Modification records
------------------------------------------------
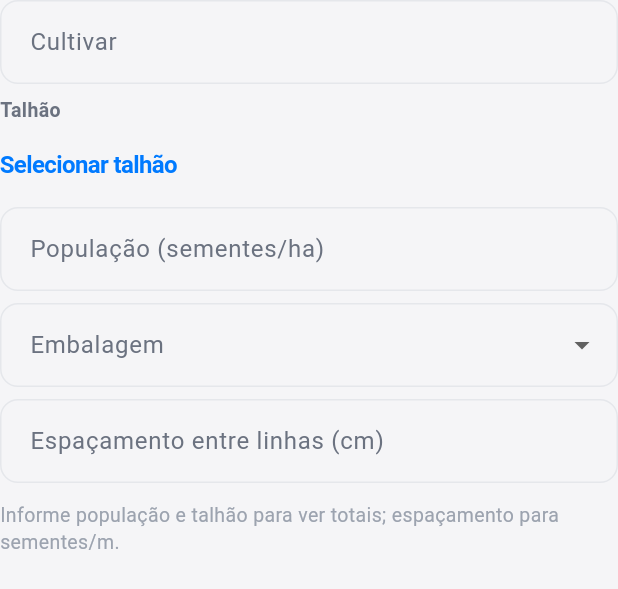
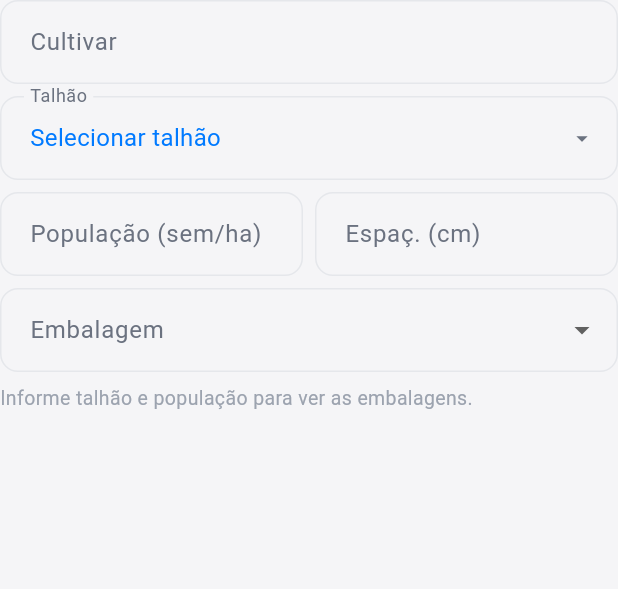
Before and after one commit to AfonsoRaudinei/Mapamental-agro, a Flutter app: the _SementeLineEditor widget shown alone on an empty page, opened directly with empty values, on a phone screen of 412 x 824 dp. Shown: the top 589 px of the screen. Run offline on Flutter 3.47's test engine with Material 3 defaults, Android fonts, the phone set to English and light mode, and no system bars; our stand-ins replace cached_network_image, drift, drift_flutter, flutter_riverpod, freezed_annotation, go_router and 9 more; missing offline and left inert: excel; accounts and stored records are empty; generated files the repository leaves out were written again.

Commit message:
Simplifica card de semente: talhão compacto, população/espaçamento lado a lado, resultado em 1 linha
Co-Authored-By: Claude Sonnet 5.5 <noreply@anthropic.com>
Claude-Session: https://claude.ai/code/session_01BUtroZd58WJVxytLstcfm1

```diff
--- a/agrimind/lib/features/plans/presentation/widgets/semente_stage_block.dart
+++ b/agrimind/lib/features/plans/presentation/widgets/semente_stage_block.dart
@@ -436,7 +436,7 @@ class _SementeStageBlockState extends ConsumerState<SementeStageBlock> {
         child: AccordionStageCard(
           stageCode: 'SEM',
           stageName: tituloHeader,
-          subtitleWidget: _headerSubtitleWidget(linhas),
+          subtitleWidget: expanded ? null : _headerSubtitleWidget(linhas),
           isExpanded: expanded,
           onToggle: _toggleExpanded,
           child: _expandedContent(linhas, reservados),
@@ -717,16 +717,35 @@ class _SementeLineEditorState extends ConsumerState<_SementeLineEditor> {
         const SizedBox(height: 8),
         _talhaoSelector(),
         const SizedBox(height: 8),
-        _field(
-          'População (sementes/ha)',
+        Row(
+          children: [
+            Expanded(
+              child: _field(
+                'População (sem/ha)',
                 _populacao,
-          keyboardType: const TextInputType.numberWithOptions(decimal: true),
+                keyboardType:
+                    const TextInputType.numberWithOptions(decimal: true),
+              ),
+            ),
+            const SizedBox(width: 8),
+            Expanded(
+              child: _field(
+                'Espaç. (cm)',
+                _espacamento,
+                keyboardType:
+                    const TextInputType.numberWithOptions(decimal: true),
+              ),
+            ),
+          ],
         ),
         const SizedBox(height: 8),
         DropdownButtonFormField<int>(
           initialValue: _embalagem,
+          isDense: true,
+          isExpanded: true,
           decoration: InputDecoration(
             labelText: 'Embalagem',
+            isDense: true,
             filled: true,
             fillColor: context.appBackground,
             border: OutlineInputBorder(
@@ -749,53 +768,40 @@ class _SementeLineEditorState extends ConsumerState<_SementeLineEditor> {
           },
         ),
         const SizedBox(height: 8),
-        _field(
-          'Espaçamento entre linhas (cm)',
-          _espacamento,
-          keyboardType: const TextInputType.numberWithOptions(decimal: true),
-        ),
-        const SizedBox(height: 12),
         _resultBlock(calc),
       ],
     );
   }
 
   Widget _talhaoSelector() {
-    return Column(
-      crossAxisAlignment: CrossAxisAlignment.start,
-      children: [
-        Text(
-          'Talhão',
-          style: AppTypography.caption.copyWith(
+    final t = _talhao;
+    return GestureDetector(
+      onTap: _pickTalhao,
+      behavior: HitTestBehavior.opaque,
+      child: InputDecorator(
+        decoration: InputDecoration(
+          labelText: 'Talhão',
+          isDense: true,
+          filled: true,
+          fillColor: context.appBackground,
+          suffixIcon: Icon(
+            Icons.arrow_drop_down,
             color: context.appTextSecondary,
-            fontWeight: FontWeight.w600,
+          ),
+          border: OutlineInputBorder(
+            borderRadius: BorderRadius.circular(8),
+            borderSide: BorderSide(color: context.appBorderSoft),
           ),
         ),
-        const SizedBox(height: 4),
-        CupertinoButton(
-          padding: EdgeInsets.zero,
-          onPressed: _pickTalhao,
-          child: Align(
-            alignment: Alignment.centerLeft,
         child: Text(
-              _talhao?.nome ?? 'Selecionar talhão',
+          t == null
+              ? 'Selecionar talhão'
+              : '${t.nome} · ${t.areaHa.toStringAsFixed(1)} ha',
           style: AppTypography.body.copyWith(
-                color: _talhao == null
-                    ? AppColors.primary
-                    : context.appTextPrimary,
-                fontWeight: FontWeight.w600,
+            color: t == null ? AppColors.primary : context.appTextPrimary,
           ),
         ),
       ),
-        ),
-        if (_talhao != null)
-          Text(
-            '${_talhao!.areaHa.toStringAsFixed(1)} ha (cadastro)',
-            style: AppTypography.caption.copyWith(
-              color: context.appTextSecondary,
-            ),
-          ),
-      ],
     );
   }
 
@@ -831,52 +837,34 @@ class _SementeLineEditorState extends ConsumerState<_SementeLineEditor> {
   Widget _resultBlock(SementesTalhaoCalculo? calc) {
     if (calc == null) {
       return Text(
-        'Informe população e talhão para ver totais; espaçamento para sementes/m.',
+        'Informe talhão e população para ver as embalagens.',
         style: AppTypography.caption.copyWith(color: context.appTextDisabled),
       );
     }
+    final n = calc.embalagensNecessarias;
+    final porMetro = calc.sementesPorMetroLinear;
     return Container(
       width: double.infinity,
-      padding: const EdgeInsets.all(10),
+      padding: const EdgeInsets.symmetric(horizontal: 10, vertical: 8),
       decoration: BoxDecoration(
         color: context.appBackground,
         borderRadius: BorderRadius.circular(8),
       ),
-      child: Column(
-        crossAxisAlignment: CrossAxisAlignment.start,
-        children: [
-          _resultRow(
-            'Embalagens necessárias',
-            calc.embalagensNecessarias.toString(),
-          ),
-          if (calc.sementesPorMetroLinear != null)
-            _resultRow(
-              'Sementes por metro linear',
-              calc.sementesPorMetroLinear!.toStringAsFixed(2),
-            ),
-        ],
-      ),
-    );
-  }
-
-  Widget _resultRow(String label, String value) {
-    return Padding(
-      padding: const EdgeInsets.symmetric(vertical: 3),
       child: Row(
         children: [
-          Expanded(
-            child: Text(
-              label,
+          Text(
+            '$n ${n == 1 ? 'embalagem' : 'embalagens'}',
+            style: AppTypography.body.copyWith(
+              color: context.appTextPrimary,
+              fontWeight: FontWeight.w800,
+            ),
+          ),
+          const Spacer(),
+          if (porMetro != null)
+            Text(
+              '${porMetro.toStringAsFixed(2)} sem/m',
               style: AppTypography.caption.copyWith(
                 color: context.appTextSecondary,
-              ),
-            ),
-          ),
-          Text(
-            value,
-            style: AppTypography.caption.copyWith(
-              color: context.appTextPrimary,
-              fontWeight: FontWeight.w800,
               ),
             ),
         ],
```
Lines whose indentation alone changed are shown as unchanged.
------------------------------------------------
**What is needed:** Set down each entry above word for word, without its pictures.

**Response below:**
Before and after one commit to AfonsoRaudinei/Mapamental-agro, a Flutter app: the _SementeLineEditor widget shown alone on an empty page, opened directly with empty values, on a phone screen of 412 x 824 dp. Shown: the top 589 px of the screen. Run offline on Flutter 3.47's test engine with Material 3 defaults, Android fonts, the phone set to English and light mode, and no system bars; our stand-ins replace cached_network_image, drift, drift_flutter, flutter_riverpod, freezed_annotation, go_router and 9 more; missing offline and left inert: excel; accounts and stored records are empty; generated files the repository leaves out were written again.

Commit message:
Simplifica card de semente: talhão compacto, população/espaçamento lado a lado, resultado em 1 linha
Co-Authored-By: Claude Sonnet 5.5 <noreply@anthropic.com>
Claude-Session: https://claude.ai/code/session_01BUtroZd58WJVxytLstcfm1

```diff
--- a/agrimind/lib/features/plans/presentation/widgets/semente_stage_block.dart
+++ b/agrimind/lib/features/plans/presentation/widgets/semente_stage_block.dart
@@ -436,7 +436,7 @@ class _SementeStageBlockState extends ConsumerState<SementeStageBlock> {
         child: AccordionStageCard(
           stageCode: 'SEM',
           stageName: tituloHeader,
-          subtitleWidget: _headerSubtitleWidget(linhas),
+          subtitleWidget: expanded ? null : _headerSubtitleWidget(linhas),
           isExpanded: expanded,
           onToggle: _toggleExpanded,
           child: _expandedContent(linhas, reservados),
@@ -717,16 +717,35 @@ class _SementeLineEditorState extends ConsumerState<_SementeLineEditor> {
         const SizedBox(height: 8),
         _talhaoSelector(),
         const SizedBox(height: 8),
-        _field(
-          'População (sementes/ha)',
+        Row(
+          children: [
+            Expanded(
+              child: _field(
+                'População (sem/ha)',
                 _populacao,
-          keyboardType: const TextInputType.numberWithOptions(decimal: true),
+                keyboardType:
+                    const TextInputType.numberWithOptions(decimal: true),
+              ),
+            ),
+            const SizedBox(width: 8),
+            Expanded(
+              child: _field(
+                'Espaç. (cm)',
+                _espacamento,
+                keyboardType:
+                    const TextInputType.numberWithOptions(decimal: true),
+              ),
+            ),
+          ],
         ),
         const SizedBox(height: 8),
         DropdownButtonFormField<int>(
           initialValue: _embalagem,
+          isDense: true,
+          isExpanded: true,
           decoration: InputDecoration(
             labelText: 'Embalagem',
+            isDense: true,
             filled: true,
             fillColor: context.appBackground,
             border: OutlineInputBorder(
@@ -749,53 +768,40 @@ class _SementeLineEditorState extends ConsumerState<_SementeLineEditor> {
           },
         ),
         const SizedBox(height: 8),
-        _field(
-          'Espaçamento entre linhas (cm)',
-          _espacamento,
-          keyboardType: const TextInputType.numberWithOptions(decimal: true),
-        ),
-        const SizedBox(height: 12),
         _resultBlock(calc),
       ],
     );
   }
 
   Widget _talhaoSelector() {
-    return Column(
-      crossAxisAlignment: CrossAxisAlignment.start,
-      children: [
-        Text(
-          'Talhão',
-          style: AppTypography.caption.copyWith(
+    final t = _talhao;
+    return GestureDetector(
+      onTap: _pickTalhao,
+      behavior: HitTestBehavior.opaque,
+      child: InputDecorator(
+        decoration: InputDecoration(
+          labelText: 'Talhão',
+          isDense: true,
+          filled: true,
+          fillColor: context.appBackground,
+          suffixIcon: Icon(
+            Icons.arrow_drop_down,
             color: context.appTextSecondary,
-            fontWeight: FontWeight.w600,
+          ),
+          border: OutlineInputBorder(
+            borderRadius: BorderRadius.circular(8),
+            borderSide: BorderSide(color: context.appBorderSoft),
           ),
         ),
-        const SizedBox(height: 4),
-        CupertinoButton(
-          padding: EdgeInsets.zero,
-          onPressed: _pickTalhao,
-          child: Align(
-            alignment: Alignment.centerLeft,
         child: Text(
-              _talhao?.nome ?? 'Selecionar talhão',
+          t == null
+              ? 'Selecionar talhão'
+              : '${t.nome} · ${t.areaHa.toStringAsFixed(1)} ha',
           style: AppTypography.body.copyWith(
-                color: _talhao == null
-                    ? AppColors.primary
-                    : context.appTextPrimary,
-                fontWeight: FontWeight.w600,
+            color: t == null ? AppColors.primary : context.appTextPrimary,
           ),
         ),
       ),
-        ),
-        if (_talhao != null)
-          Text(
-            '${_talhao!.areaHa.toStringAsFixed(1)} ha (cadastro)',
-            style: AppTypography.caption.copyWith(
-              color: context.appTextSecondary,
-            ),
-          ),
-      ],
     );
   }
 
@@ -831,52 +837,34 @@ class _SementeLineEditorState extends ConsumerState<_SementeLineEditor> {
   Widget _resultBlock(SementesTalhaoCalculo? calc) {
     if (calc == null) {
       return Text(
-        'Informe população e talhão para ver totais; espaçamento para sementes/m.',
+        'Informe talhão e população para ver as embalagens.',
         style: AppTypography.caption.copyWith(color: context.appTextDisabled),
       );
     }
+    final n = calc.embalagensNecessarias;
+    final porMetro = calc.sementesPorMetroLinear;
     return Container(
       width: double.infinity,
-      padding: const EdgeInsets.all(10),
+      padding: const EdgeInsets.symmetric(horizontal: 10, vertical: 8),
       decoration: BoxDecoration(
         color: context.appBackground,
         borderRadius: BorderRadius.circular(8),
       ),
-      child: Column(
-        crossAxisAlignment: CrossAxisAlignment.start,
-        children: [
-          _resultRow(
-            'Embalagens necessárias',
-            calc.embalagensNecessarias.toString(),
-          ),
-          if (calc.sementesPorMetroLinear != null)
-            _resultRow(
-              'Sementes por metro linear',
-              calc.sementesPorMetroLinear!.toStringAsFixed(2),
-            ),
-        ],
-      ),
-    );
-  }
-
-  Widget _resultRow(String label, String value) {
-    return Padding(
-      padding: const EdgeInsets.symmetric(vertical: 3),
       child: Row(
         children: [
-          Expanded(
-            child: Text(
-              label,
+          Text(
+            '$n ${n == 1 ? 'embalagem' : 'embalagens'}',
+            style: AppTypography.body.copyWith(
+              color: context.appTextPrimary,
+              fontWeight: FontWeight.w800,
+            ),
+          ),
+          const Spacer(),
+          if (porMetro != null)
+            Text(
+              '${porMetro.toStringAsFixed(2)} sem/m',
               style: AppTypography.caption.copyWith(
                 color: context.appTextSecondary,
-              ),
-            ),
-          ),
-          Text(
-            value,
-            style: AppTypography.caption.copyWith(
-              color: context.appTextPrimary,
-              fontWeight: FontWeight.w800,
               ),
             ),
         ],
```
Lines whose indentation alone changed are shown as unchanged.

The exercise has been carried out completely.